◆ **What this task involves**: From the material beneath, pull every line with the word "regressions".

◆ **Data supplied**:

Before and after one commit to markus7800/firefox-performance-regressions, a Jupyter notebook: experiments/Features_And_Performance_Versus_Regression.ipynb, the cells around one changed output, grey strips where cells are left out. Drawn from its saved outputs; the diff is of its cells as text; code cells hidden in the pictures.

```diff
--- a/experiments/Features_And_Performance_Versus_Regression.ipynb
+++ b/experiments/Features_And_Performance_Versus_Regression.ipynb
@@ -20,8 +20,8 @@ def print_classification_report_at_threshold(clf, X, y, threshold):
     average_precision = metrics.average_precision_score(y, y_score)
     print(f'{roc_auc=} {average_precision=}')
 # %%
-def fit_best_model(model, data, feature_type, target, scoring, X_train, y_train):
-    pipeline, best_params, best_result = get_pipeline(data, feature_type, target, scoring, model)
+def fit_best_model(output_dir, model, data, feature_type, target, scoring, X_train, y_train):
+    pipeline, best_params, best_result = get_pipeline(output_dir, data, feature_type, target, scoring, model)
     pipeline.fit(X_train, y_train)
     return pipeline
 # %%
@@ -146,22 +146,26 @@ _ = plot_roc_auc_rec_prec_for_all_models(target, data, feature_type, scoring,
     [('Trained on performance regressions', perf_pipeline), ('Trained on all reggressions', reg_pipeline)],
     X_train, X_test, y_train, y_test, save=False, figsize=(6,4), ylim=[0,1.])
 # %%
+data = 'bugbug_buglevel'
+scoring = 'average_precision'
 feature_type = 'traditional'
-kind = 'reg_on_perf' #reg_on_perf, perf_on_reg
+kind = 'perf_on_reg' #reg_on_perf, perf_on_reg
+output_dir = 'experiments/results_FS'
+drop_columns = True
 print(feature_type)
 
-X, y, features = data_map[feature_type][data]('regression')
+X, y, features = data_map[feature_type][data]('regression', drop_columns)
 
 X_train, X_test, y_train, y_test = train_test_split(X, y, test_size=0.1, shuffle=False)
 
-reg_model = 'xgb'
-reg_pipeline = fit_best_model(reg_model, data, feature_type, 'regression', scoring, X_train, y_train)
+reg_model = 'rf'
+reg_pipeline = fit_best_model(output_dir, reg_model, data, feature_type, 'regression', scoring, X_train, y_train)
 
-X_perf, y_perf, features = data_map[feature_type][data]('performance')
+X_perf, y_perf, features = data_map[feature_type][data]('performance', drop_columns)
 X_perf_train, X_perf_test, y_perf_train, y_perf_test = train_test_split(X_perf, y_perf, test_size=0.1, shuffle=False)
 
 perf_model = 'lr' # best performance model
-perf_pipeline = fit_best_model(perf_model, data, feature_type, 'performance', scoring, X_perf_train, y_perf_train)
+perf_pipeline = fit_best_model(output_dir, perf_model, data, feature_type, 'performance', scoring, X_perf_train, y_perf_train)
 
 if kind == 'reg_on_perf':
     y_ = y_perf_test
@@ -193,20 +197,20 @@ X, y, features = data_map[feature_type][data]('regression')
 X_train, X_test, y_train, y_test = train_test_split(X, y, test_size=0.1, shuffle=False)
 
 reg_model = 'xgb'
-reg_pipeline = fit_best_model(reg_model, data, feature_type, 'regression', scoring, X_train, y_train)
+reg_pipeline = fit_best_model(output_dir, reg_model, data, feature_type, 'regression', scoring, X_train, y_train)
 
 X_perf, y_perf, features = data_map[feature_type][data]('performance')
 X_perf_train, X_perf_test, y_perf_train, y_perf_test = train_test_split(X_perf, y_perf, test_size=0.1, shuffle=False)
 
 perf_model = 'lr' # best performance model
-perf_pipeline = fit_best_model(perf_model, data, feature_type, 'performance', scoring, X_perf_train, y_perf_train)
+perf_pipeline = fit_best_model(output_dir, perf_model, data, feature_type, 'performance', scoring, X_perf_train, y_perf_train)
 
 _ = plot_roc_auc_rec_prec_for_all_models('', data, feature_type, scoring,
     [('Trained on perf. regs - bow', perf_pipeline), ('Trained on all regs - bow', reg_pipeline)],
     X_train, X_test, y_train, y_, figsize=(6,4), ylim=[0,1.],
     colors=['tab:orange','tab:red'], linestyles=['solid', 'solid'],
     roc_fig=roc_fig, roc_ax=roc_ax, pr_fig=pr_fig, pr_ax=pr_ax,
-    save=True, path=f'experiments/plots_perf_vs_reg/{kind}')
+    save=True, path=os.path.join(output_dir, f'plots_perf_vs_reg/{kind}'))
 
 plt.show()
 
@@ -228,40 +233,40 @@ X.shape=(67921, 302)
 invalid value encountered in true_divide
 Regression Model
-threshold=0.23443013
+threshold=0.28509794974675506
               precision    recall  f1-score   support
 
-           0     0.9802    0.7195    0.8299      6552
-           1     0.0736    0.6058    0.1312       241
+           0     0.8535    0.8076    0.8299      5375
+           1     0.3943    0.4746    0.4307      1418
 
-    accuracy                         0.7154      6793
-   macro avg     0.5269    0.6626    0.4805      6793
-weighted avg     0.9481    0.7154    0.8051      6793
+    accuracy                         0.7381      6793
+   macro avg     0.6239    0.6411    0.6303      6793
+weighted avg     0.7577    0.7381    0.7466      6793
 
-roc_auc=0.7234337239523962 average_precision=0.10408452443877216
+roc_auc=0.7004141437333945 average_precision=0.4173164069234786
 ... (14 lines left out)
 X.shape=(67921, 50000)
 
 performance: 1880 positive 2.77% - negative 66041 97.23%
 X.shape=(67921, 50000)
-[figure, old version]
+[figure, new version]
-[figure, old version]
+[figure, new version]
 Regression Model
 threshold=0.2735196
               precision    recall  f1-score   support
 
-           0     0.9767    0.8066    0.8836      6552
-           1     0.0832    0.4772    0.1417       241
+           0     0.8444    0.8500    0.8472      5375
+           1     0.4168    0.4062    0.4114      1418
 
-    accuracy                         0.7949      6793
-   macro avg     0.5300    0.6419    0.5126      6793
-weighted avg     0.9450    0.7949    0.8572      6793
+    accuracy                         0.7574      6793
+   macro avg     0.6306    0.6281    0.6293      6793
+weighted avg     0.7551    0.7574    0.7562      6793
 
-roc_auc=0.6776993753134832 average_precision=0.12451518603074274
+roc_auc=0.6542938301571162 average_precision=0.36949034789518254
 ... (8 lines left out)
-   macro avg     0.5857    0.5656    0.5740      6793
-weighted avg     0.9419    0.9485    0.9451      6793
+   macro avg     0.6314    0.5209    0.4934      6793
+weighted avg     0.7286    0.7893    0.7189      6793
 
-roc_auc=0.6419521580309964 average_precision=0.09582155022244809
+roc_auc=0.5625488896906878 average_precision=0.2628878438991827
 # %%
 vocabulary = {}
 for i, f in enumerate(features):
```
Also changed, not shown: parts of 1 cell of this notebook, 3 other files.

◆ **Response below**:
Before and after one commit to markus7800/firefox-performance-regressions, a Jupyter notebook: experiments/Features_And_Performance_Versus_Regression.ipynb, the cells around one changed output, grey strips where cells are left out. Drawn from its saved outputs; the diff is of its cells as text; code cells hidden in the pictures.
     [('Trained on performance regressions', perf_pipeline), ('Trained on all reggressions', reg_pipeline)],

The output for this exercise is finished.